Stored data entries
*-*-*
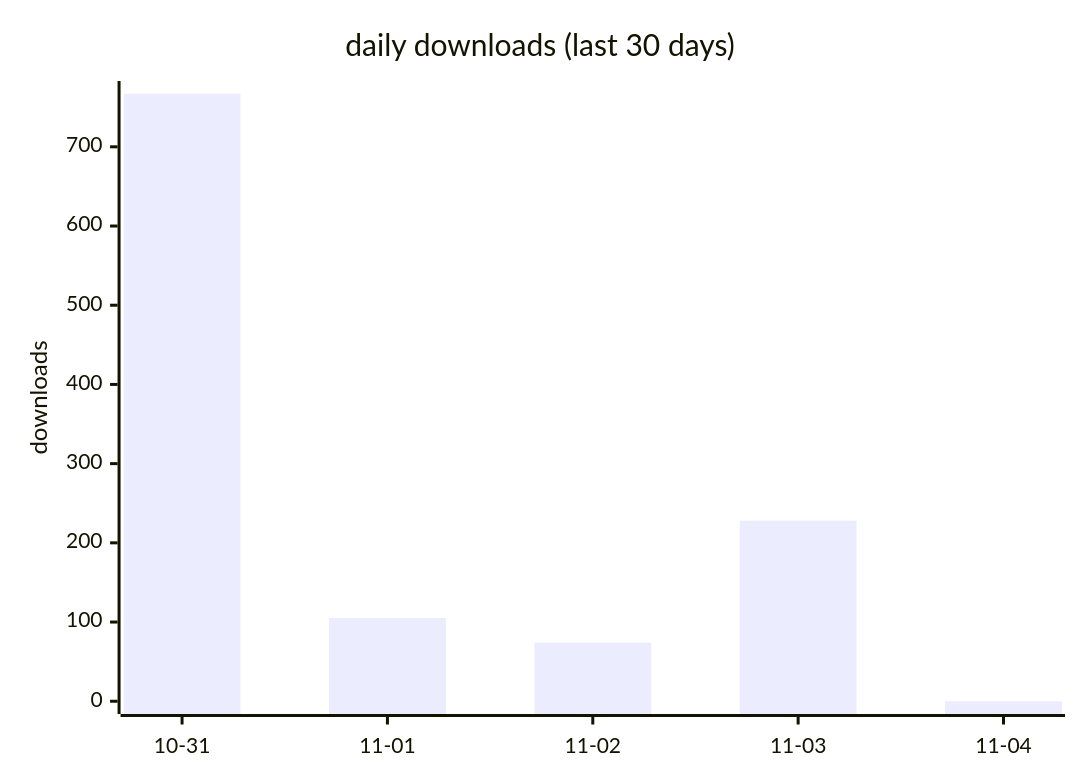
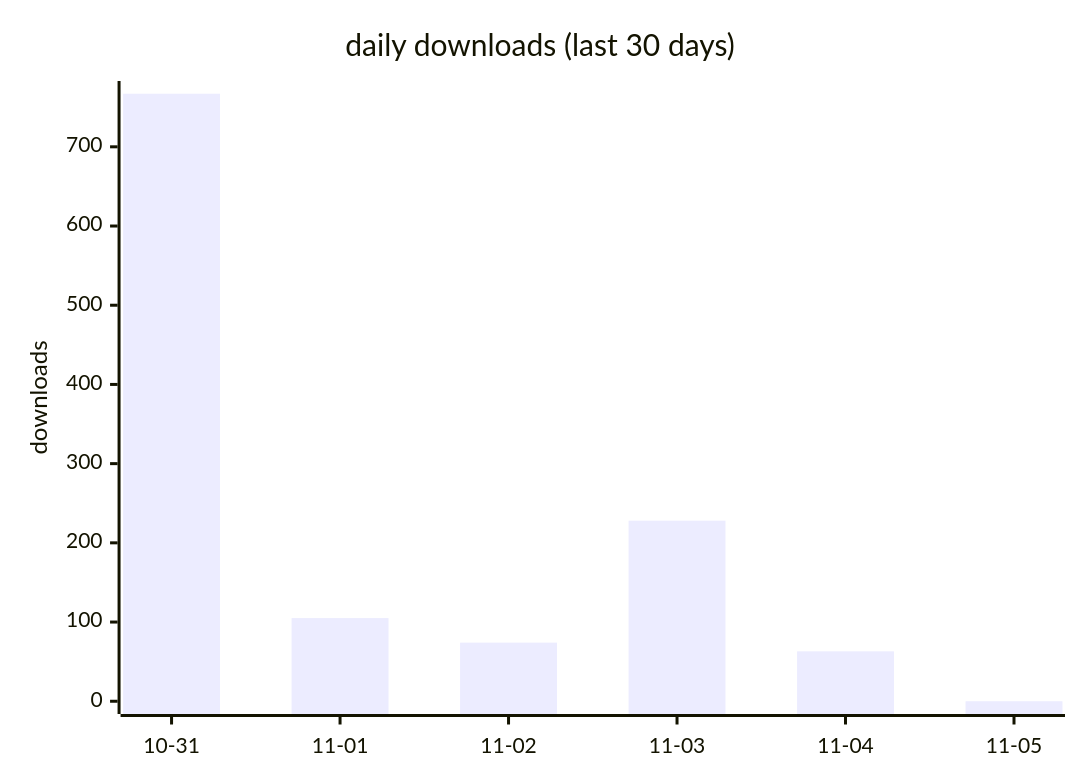
The first of 2 diagrams in docs/downloads-2026.md (terry2010/opencode-loop-recover), drawn with Mermaid before and after one commit. The commit also changed other lines of this file and 1 other file, not shown here.

````diff
--- a/docs/downloads-2026.md
+++ b/docs/downloads-2026.md
@@ -19,7 +19,7 @@
 ```mermaid
 xychart-beta
     title "daily downloads (last 30 days)"
-    x-axis ["10-31", "11-01", "11-02", "11-03", "11-04"]
+    x-axis ["10-31", "11-01", "11-02", "11-03", "11-04", "11-05"]
     y-axis "downloads" 0 --> 767
-    bar [767, 105, 74, 228, 0]
+    bar [767, 105, 74, 228, 63, 0]
 ```
````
*-*-*
In your copy, reproduce the data above exactly and skip every picture.

_SOLUTION BELOW_
The first of 2 diagrams in docs/downloads-2026.md (terry2010/opencode-loop-recover), drawn with Mermaid before and after one commit. The commit also changed other lines of this file and 1 other file, not shown here.

````diff
--- a/docs/downloads-2026.md
+++ b/docs/downloads-2026.md
@@ -19,7 +19,7 @@
 ```mermaid
 xychart-beta
     title "daily downloads (last 30 days)"
-    x-axis ["10-31", "11-01", "11-02", "11-03", "11-04"]
+    x-axis ["10-31", "11-01", "11-02", "11-03", "11-04", "11-05"]
     y-axis "downloads" 0 --> 767
-    bar [767, 105, 74, 228, 0]
+    bar [767, 105, 74, 228, 63, 0]
 ```
````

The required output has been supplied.